» **Instructions for the task**:
The reply must consist of one number: how many lines of the data include the word "CalendarCard".

Recorded data Start Marker

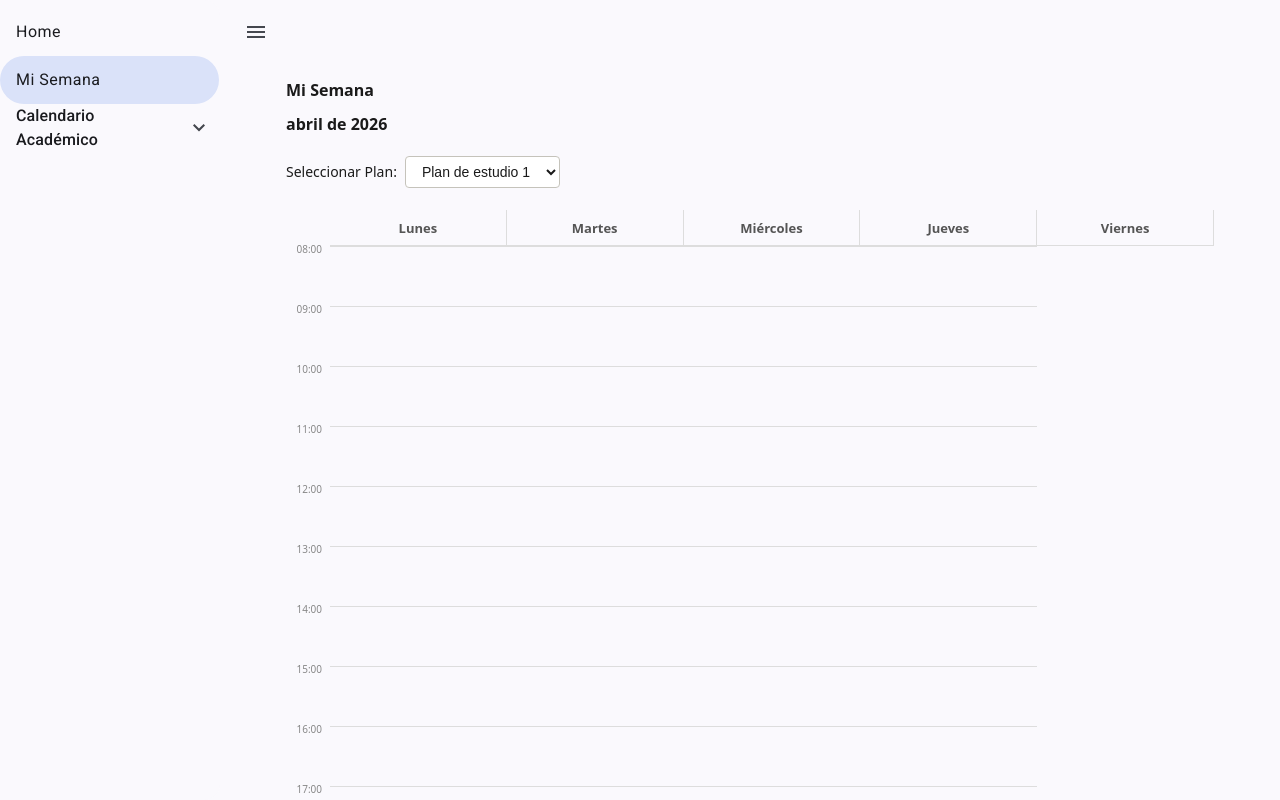
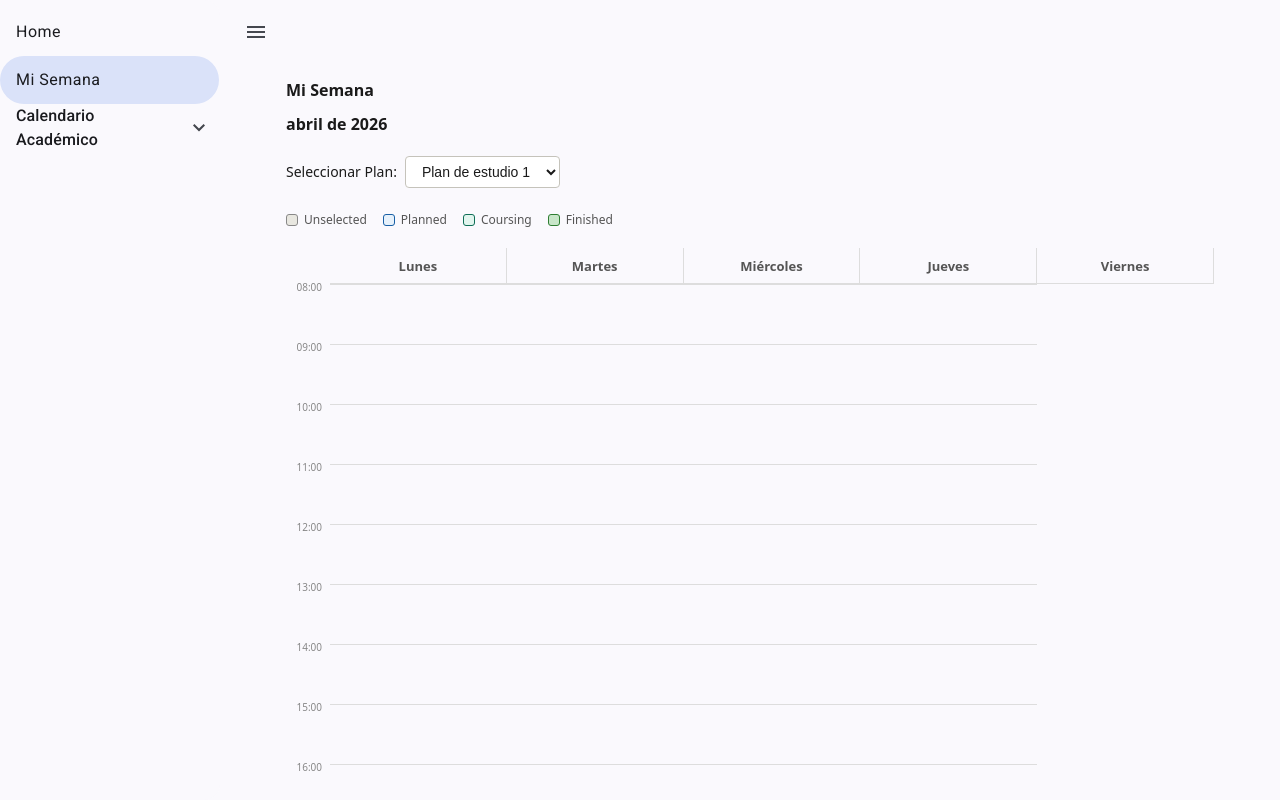
Before and after one commit to nitricx/OrganizadorCursada, an Angular app: page /myWeek/plan/1 in a window 1280 px wide. Built offline with nearby package versions, Linux system fonts and the light colour scheme.

Commit message:
feat: add calendar legend component and integrate it into the calendar view

```diff
--- /dev/null
+++ b/src/app/components/calendar-legend/calendar-legend.component.html
@@ -0,0 +1,18 @@
+<div class="legend">
+  <div class="leg-item">
+    <div class="leg-dot" style="background: #e8e7e0; border: 1px solid #888"></div>
+    <span>Unselected</span>
+  </div>
+  <div class="leg-item">
+    <div class="leg-dot" style="background: #e6f1fb; border: 1px solid #185fa5"></div>
+    <span>Planned</span>
+  </div>
+  <div class="leg-item">
+    <div class="leg-dot" style="background: #e1f5ee; border: 1px solid #0f6e56"></div>
+    <span>Coursing</span>
+  </div>
+  <div class="leg-item">
+    <div class="leg-dot" style="background: #c8e6c9; border: 1px solid #2e7d32"></div>
+    <span>Finished</span>
+  </div>
+</div>
--- /dev/null
+++ b/src/app/components/calendar-legend/calendar-legend.component.ts
@@ -0,0 +1,10 @@
+import { Component, ChangeDetectionStrategy } from '@angular/core';
+
+@Component({
+  selector: 'app-calendar-legend',
+  standalone: true,
+  templateUrl: './calendar-legend.component.html',
+  styleUrls: ['./calendar-legend.component.css'],
+  changeDetection: ChangeDetectionStrategy.OnPush,
+})
+export class CalendarLegendComponent {}
--- a/src/app/components/calendar/calendar.html
+++ b/src/app/components/calendar/calendar.html
@@ -17,6 +17,7 @@
       </div>
     </div>
   }
+  <app-calendar-legend></app-calendar-legend>
   <div
     class="calendar-grid"
     [style.grid-template-columns]="gridTemplateColumns()"
--- a/src/app/components/calendar/calendar.ts
+++ b/src/app/components/calendar/calendar.ts
@@ -7,6 +7,7 @@ import { CourseService } from '../../services/course.service';
 import { PlanService } from '../../services/plan.service';
 import { Course, DayOfWeek, Lesson } from '../../models/course';
 import { CalendarCard } from '../calendar-card/calendar-card';
+import { CalendarLegendComponent } from '../calendar-legend/calendar-legend.component';
 
 interface CourseWithLesson {
   course: Course;
@@ -15,7 +16,7 @@ interface CourseWithLesson {
 
 @Component({
   selector: 'app-calendar',
-  imports: [CalendarCard, CommonModule],
+  imports: [CalendarCard, CalendarLegendComponent, CommonModule],
   templateUrl: './calendar.html',
   styleUrl: './calendar.css',
   changeDetection: ChangeDetectionStrategy.OnPush,
```
Also changed, not shown: src/app/components/calendar-legend/calendar-legend.component.css (added).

Recorded data End Marker

» **Result of this task**:
3